(Beginning of Data section)
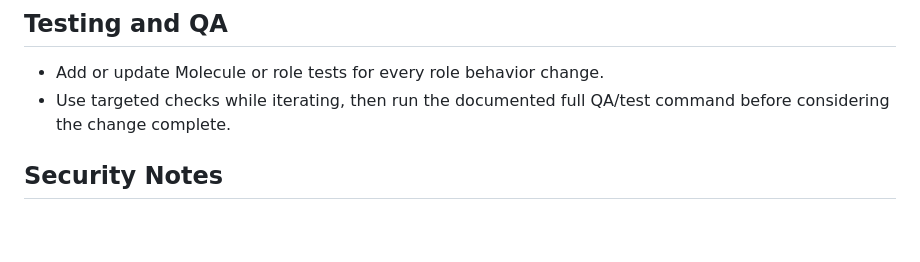
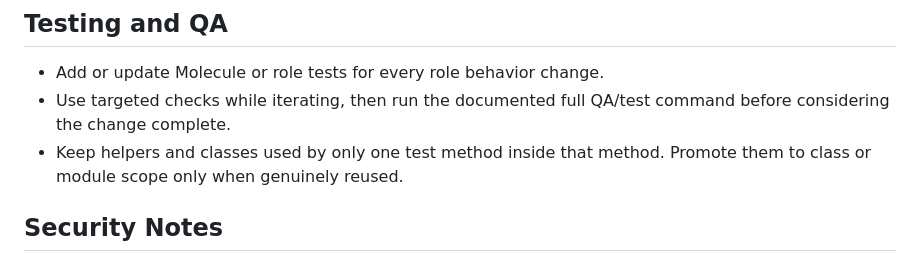
Before and after one commit to openwisp/ansible-openwisp2, a Markdown page: AGENTS.md, the part around the change. Rendered like a GitHub page; blank space fills up the shorter version.

Commit message:
[docs] Added AGENTS.md rule about test helper scope
[skip ci]

```diff
--- a/AGENTS.md
+++ b/AGENTS.md
@@ -49,6 +49,7 @@ If instructions conflict, repository config and CI workflows win first, docs nex
 
 - Add or update Molecule or role tests for every role behavior change.
 - Use targeted checks while iterating, then run the documented full QA/test command before considering the change complete.
+- Keep helpers and classes used by only one test method inside that method. Promote them to class or module scope only when genuinely reused.
 
 ## Security Notes
 
```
(End of Data section)
Your task:
The answer must be the line containing "[docs] Added AGENTS.md" and every line after it to the end of the data, exactly as written.

Task solution:
[docs] Added AGENTS.md rule about test helper scope
[skip ci]

```diff
--- a/AGENTS.md
+++ b/AGENTS.md
@@ -49,6 +49,7 @@ If instructions conflict, repository config and CI workflows win first, docs nex
 
 - Add or update Molecule or role tests for every role behavior change.
 - Use targeted checks while iterating, then run the documented full QA/test command before considering the change complete.
+- Keep helpers and classes used by only one test method inside that method. Promote them to class or module scope only when genuinely reused.
 
 ## Security Notes
 
```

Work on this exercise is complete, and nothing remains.